DATA SHOWN –
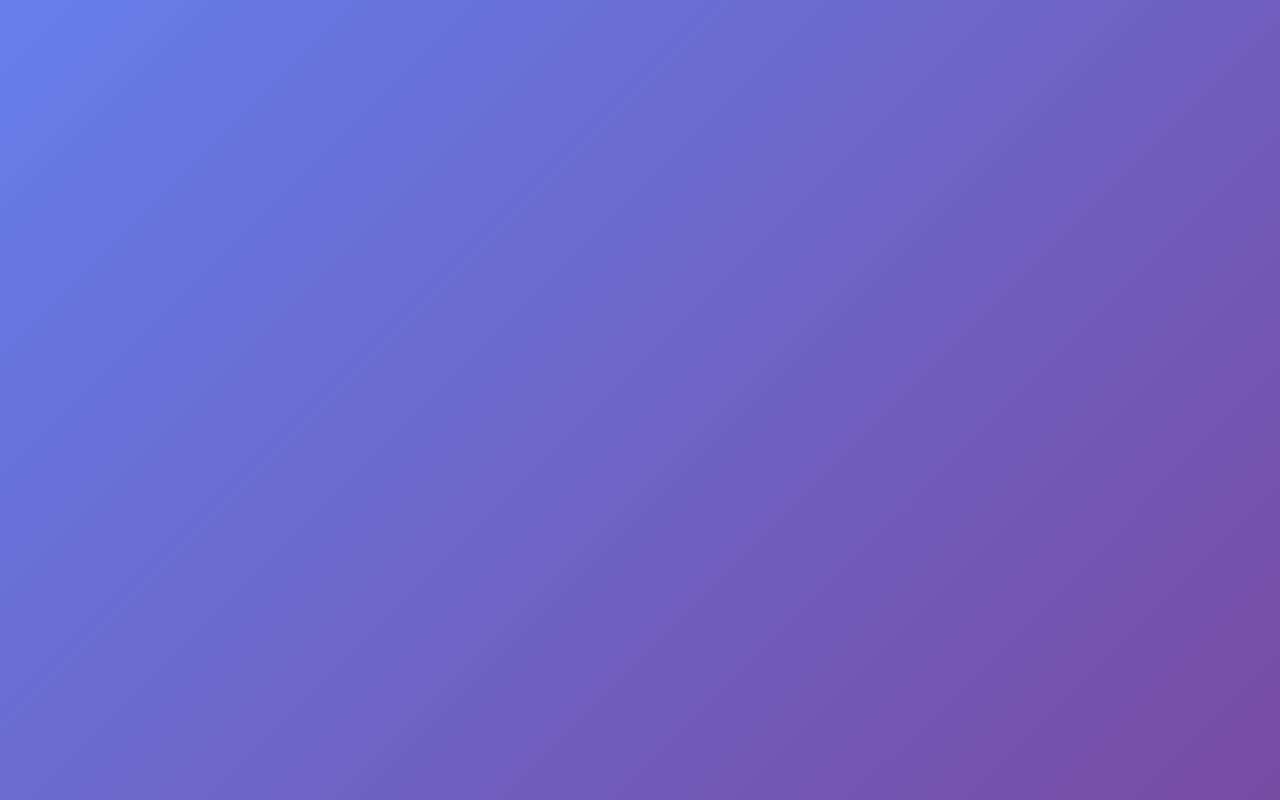
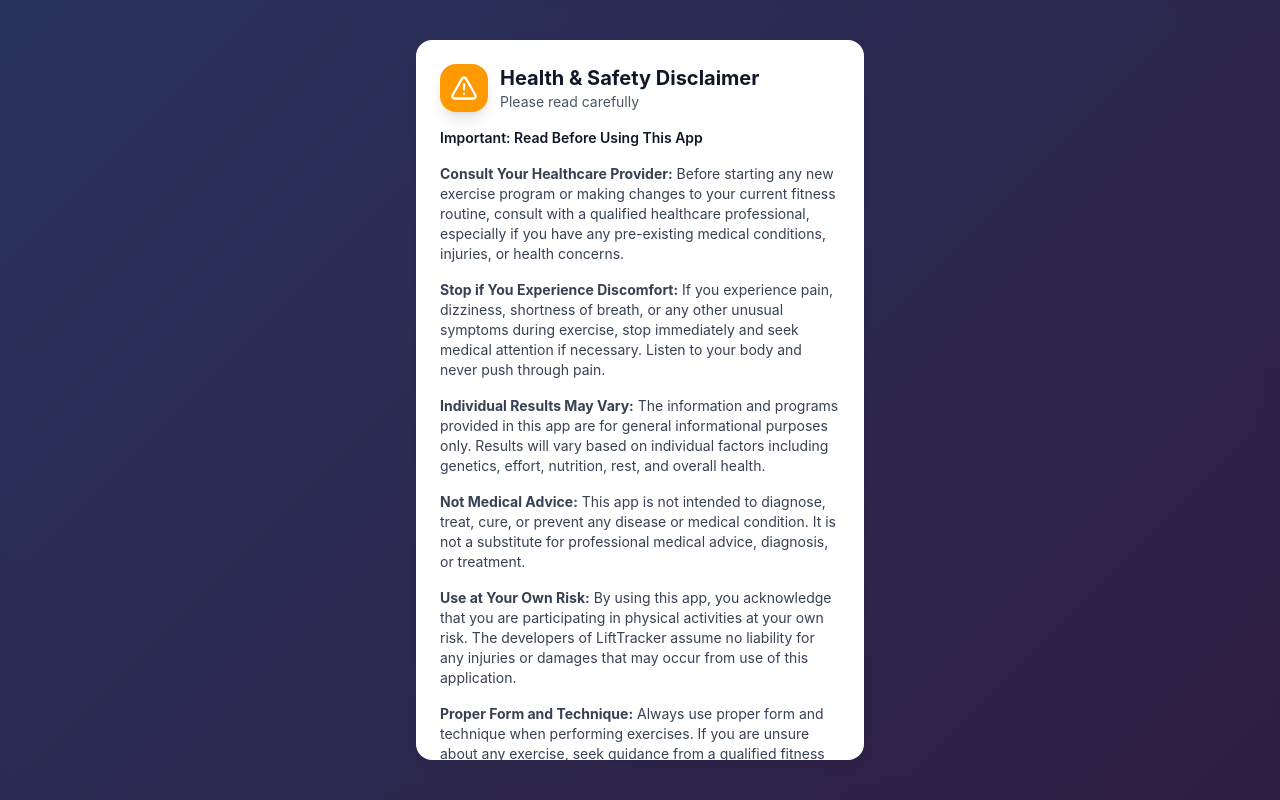
Before and after one commit to nemes1s/lift-tracker-web, a React (Vite) app: page /program/preview in a window 1280 px wide. Before the commit this address had no page. Built offline with nearby package versions, Linux system fonts and the light colour scheme.

Commit message:
Added disclaimer modal.

```diff
--- a/src/App.tsx
+++ b/src/App.tsx
@@ -1,4 +1,4 @@
-import { useEffect } from 'react';
+import { useEffect, useState } from 'react';
 import { BrowserRouter, Routes, Route } from 'react-router-dom';
 import { SplashScreen } from './components/SplashScreen';
 import { Layout } from './components/Layout';
@@ -8,11 +8,15 @@ import { ProgressView } from './pages/ProgressView';
 import { SettingsView } from './pages/SettingsView';
 import { InstallPrompt } from './components/InstallPrompt';
 import { UpdatePrompt } from './components/UpdatePrompt';
+import { DisclaimerModal } from './components/DisclaimerModal';
 import { useAppStore } from './store/appStore';
 import { initializePersistence } from './utils/persistence';
+import { db } from './db/database';
+import { v4 as uuidv4 } from 'uuid';
 
 function App() {
   const showSplash = useAppStore((state) => state.showSplash);
+  const [showDisclaimer, setShowDisclaimer] = useState(false);
 
   useEffect(() => {
     // Request persistent storage on app load
@@ -25,8 +29,64 @@ function App() {
       }
     };
 
+    // Check if disclaimer should be shown
+    const checkDisclaimer = async () => {
+      let settings = await db.settings.toCollection().first();
+
+      // Create default settings if they don't exist
+      if (!settings) {
+        settings = {
+          id: uuidv4(),
+          useEpley: true,
+        };
+        await db.settings.add(settings);
+      }
+
+      // Show disclaimer if:
+      // 1. User hasn't permanently dismissed it, AND
+      // 2. Either never shown before, OR last shown more than 24 hours ago
+      if (!settings.disclaimerAccepted) {
+        const now = new Date();
+        const lastShown = settings.lastDisclaimerShown;
+
+        if (!lastShown) {
+          // Never shown before
+          setShowDisclaimer(true);
+        } else {
+          // Check if more than 24 hours have passed
+          const hoursSinceLastShown = (now.getTime() - new Date(lastShown).getTime()) / (1000 * 60 * 60);
+          if (hoursSinceLastShown >= 24) {
+            setShowDisclaimer(true);
+          }
+        }
+      }
+    };
+
     initPersistence();
+    checkDisclaimer();
   }, []);
+
+  const handleDisclaimerAccept = async (dontShowAgain: boolean) => {
+    const settings = await db.settings.toCollection().first();
+    if (settings) {
+      await db.settings.update(settings.id, {
+        disclaimerAccepted: dontShowAgain,
+        lastDisclaimerShown: new Date(),
+      });
+    }
+    setShowDisclaimer(false);
+  };
+
+  const handleDisclaimerDismiss = async () => {
+    // Update last shown time but don't mark as accepted
+    const settings = await db.settings.toCollection().first();
+    if (settings) {
+      await db.settings.update(settings.id, {
+        lastDisclaimerShown: new Date(),
+      });
+    }
+    setShowDisclaimer(false);
+  };
 
   if (showSplash) {
     return <SplashScreen />;
@@ -36,6 +96,12 @@ function App() {
     <BrowserRouter>
       <InstallPrompt />
       <UpdatePrompt />
+      {showDisclaimer && (
+        <DisclaimerModal
+          onAccept={handleDisclaimerAccept}
+          onDismiss={handleDisclaimerDismiss}
+        />
+      )}
       <Routes>
         <Route path="/" element={<Layout />}>
           <Route index element={<TodayView />} />
--- /dev/null
+++ b/src/components/DisclaimerModal.tsx
@@ -0,0 +1,111 @@
+import { useState } from 'react';
+import { AlertTriangle } from 'lucide-react';
+
+interface DisclaimerModalProps {
+  onAccept: (dontShowAgain: boolean) => void;
+  onDismiss: () => void;
+}
+
+export function DisclaimerModal({ onAccept, onDismiss }: DisclaimerModalProps) {
+  const [dontShowAgain, setDontShowAgain] = useState(false);
+
+  const handleAccept = () => {
+    onAccept(dontShowAgain);
+  };
+
+  return (
+    <div className="fixed inset-0 bg-black/60 backdrop-blur-sm flex items-center justify-center z-50 p-4 animate-fadeIn">
+      <div className="card p-6 max-w-md w-full bg-white animate-slideUp max-h-[90vh] overflow-y-auto">
+        {/* Header */}
+        <div className="flex items-center gap-3 mb-4">
+          <div className="w-12 h-12 bg-amber-500 rounded-2xl flex items-center justify-center flex-shrink-0 shadow-lg">
+            <AlertTriangle className="w-7 h-7 text-white" />
+          </div>
+          <div>
+            <h2 className="text-xl font-bold text-gray-900">Health & Safety Disclaimer</h2>
+            <p className="text-sm text-gray-600">Please read carefully</p>
+          </div>
+        </div>
+
+        {/* Disclaimer Text */}
+        <div className="space-y-4 text-sm text-gray-700 mb-6">
+          <p className="font-semibold text-gray-900">
+            Important: Read Before Using This App
+          </p>
+
+          <p>
+            <strong>Consult Your Healthcare Provider:</strong> Before starting any new exercise program or
+            making changes to your current fitness routine, consult with a qualified healthcare professional,
+            especially if you have any pre-existing medical conditions, injuries, or health concerns.
+          </p>
+
+          <p>
+            <strong>Stop if You Experience Discomfort:</strong> If you experience pain, dizziness,
+            shortness of breath, or any other unusual symptoms during exercise, stop immediately and
+            seek medical attention if necessary. Listen to your body and never push through pain.
+          </p>
+
+          <p>
+            <strong>Individual Results May Vary:</strong> The information and programs provided in this
+            app are for general informational purposes only. Results will vary based on individual factors
+            including genetics, effort, nutrition, rest, and overall health.
+          </p>
+
+          <p>
+            <strong>Not Medical Advice:</strong> This app is not intended to diagnose, treat, cure, or
+            prevent any disease or medical condition. It is not a substitute for professional medical
+            advice, diagnosis, or treatment.
+          </p>
+
+          <p>
+            <strong>Use at Your Own Risk:</strong> By using this app, you acknowledge that you are
+            participating in physical activities at your own risk. The developers of LiftTracker assume
+            no liability for any injuries or damages that may occur from use of this application.
+          </p>
+
+          <p>
+            <strong>Proper Form and Technique:</strong> Always use proper form and technique when
+            performing exercises. If you are unsure about any exercise, seek guidance from a qualified
+            fitness professional or certified personal trainer.
+          </p>
+
+          <p className="font-semibold text-gray-900 pt-2">
+            By continuing to use LiftTracker, you acknowledge that you have read and understood this
+            disclaimer and agree to exercise safely and responsibly.
+          </p>
+        </div>
+
+        {/* Don't Show Again Checkbox */}
+        <div className="mb-6">
+          <label className="flex items-center gap-3 cursor-pointer p-3 bg-gray-50 rounded-xl border-2 border-gray-200 hover:border-amber-300 transition-all">
+            <input
+              type="checkbox"
+              checked={dontShowAgain}
+              onChange={(e) => setDontShowAgain(e.target.checked)}
+              className="w-5 h-5 text-amber-600 rounded"
+            />
+            <span className="text-sm font-medium text-gray-900">
+              Don't show this anymore (you can view it again in Settings)
+            </span>
+          </label>
+        </div>
+
+        {/* Action Buttons */}
+        <div className="flex gap-3">
+          <button
+            onClick={onDismiss}
+            className="flex-1 px-4 py-3 text-gray-700 hover:bg-gray-100 font-semibold rounded-xl transition-all border-2 border-gray-200 hover:border-gray-300"
+          >
+            View Later
+          </button>
+          <button
+            onClick={handleAccept}
+            className="flex-1 px-4 py-3 bg-amber-600 hover:bg-amber-700 text-white font-bold rounded-xl shadow-lg hover:shadow-xl transform hover:-translate-y-0.5 transition-all duration-200"
+          >
+            I Understand
+          </button>
+        </div>
+      </div>
+    </div>
+  );
+}
--- a/src/db/database.ts
+++ b/src/db/database.ts
@@ -39,6 +39,9 @@ export class LiftTrackerDatabase extends Dexie {
     this.version(2).stores({
       workoutTemplates: 'id, programId, dayIndex, weekNumber, [programId+weekNumber+dayIndex]',
     });
+
+    // Version 3: Add disclaimer fields to settings (no schema change needed, Dexie handles new fields automatically)
+    this.version(3).stores({});
   }
 }
 
--- a/src/pages/SettingsView.tsx
+++ b/src/pages/SettingsView.tsx
@@ -1,5 +1,6 @@
 import { useEffect, useState, useRef } from 'react';
-import { Settings, Plus, Trash2, CheckCircle, Database, Shield, Upload, Pencil, Check, X, Download } from 'lucide-react';
+import { Settings, Plus, Trash2, CheckCircle, Database, Shield, Upload, Pencil, Check, X, Download, AlertTriangle } from 'lucide-react';
+import { DisclaimerModal } from '../components/DisclaimerModal';
 import { db } from '../db/database';
 import { currentWeek } from '../utils/programLogic';
 import {
@@ -29,6 +30,7 @@ export function SettingsView() {
   const [editingProgramId, setEditingProgramId] = useState<string | null>(null);
   const [editingProgramName, setEditingProgramName] = useState('');
   const [exportingProgramId, setExportingProgramId] = useState<string | null>(null);
+  const [showDisclaimerModal, setShowDisclaimerModal] = useState(false);
   const fileInputRef = useRef<HTMLInputElement>(null);
   const { triggerRefresh } = useAppStore();
 
@@ -252,6 +254,26 @@ export function SettingsView() {
     }
   };
 
+  const handleDisclaimerAccept = async (dontShowAgain: boolean) => {
+    if (!settings) return;
+
+    await db.settings.update(settings.id, {
+      disclaimerAccepted: dontShowAgain,
+      lastDisclaimerShown: new Date(),
+    });
+    setShowDisclaimerModal(false);
+    await loadData();
+  };
+
+  const handleDisclaimerDismiss = async () => {
+    if (!settings) return;
+
+    await db.settings.update(settings.id, {
+      lastDisclaimerShown: new Date(),
+    });
+    setShowDisclaimerModal(false);
+  };
+
   return (
     <div className="h-full overflow-y-auto pb-20">
       <div className="max-w-2xl mx-auto p-6 space-y-6">
@@ -277,6 +299,24 @@ export function SettingsView() {
             Install LiftTracker as an app for offline access, faster loading, and a better experience.
           </p>
           <InstallButton />
+        </div>
+
+        {/* Disclaimer */}
+        <div className="card p-6 bg-white">
+          <div className="flex items-center gap-2 mb-3">
+            <AlertTriangle className="w-6 h-6 text-amber-600" />
+            <h2 className="font-bold text-gray-900 text-lg">Disclaimer</h2>
+          </div>
+          <p className="text-sm text-gray-700 mb-4">
+            View important health and safety information about using this fitness tracking app.
+          </p>
+          <button
+            onClick={() => setShowDisclaimerModal(true)}
+            className="w-full flex items-center justify-center gap-3 px-5 py-3 bg-amber-50 hover:bg-amber-100 text-amber-700 rounded-xl transition-all font-bold shadow-sm hover:shadow-md border-2 border-amber-200 hover:border-amber-300"
+          >
+            <AlertTriangle className="w-5 h-5" />
+            View Disclaimer
+          </button>
         </div>
 
         {/* Storage Info */}
@@ -637,6 +677,14 @@ export function SettingsView() {
             </div>
           </div>
         )}
+
+        {/* Disclaimer Modal */}
+        {showDisclaimerModal && (
+          <DisclaimerModal
+            onAccept={handleDisclaimerAccept}
+            onDismiss={handleDisclaimerDismiss}
+          />
+        )}
       </div>
     </div>
   );
--- a/src/types/models.ts
+++ b/src/types/models.ts
@@ -68,6 +68,8 @@ export interface SettingsModel {
   id: string;
   useEpley: boolean; // else Brzycki
   activeProgramId?: string;
+  disclaimerAccepted?: boolean; // User permanently dismissed disclaimer
+  lastDisclaimerShown?: Date; // Last time disclaimer was shown
 }
 
 // Enum for split days
```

EXERCISE OBJECTIVE – Tell how many lines of the listing include the word "hover", replying with nothing but the number.

WRITTEN SOLUTION – 4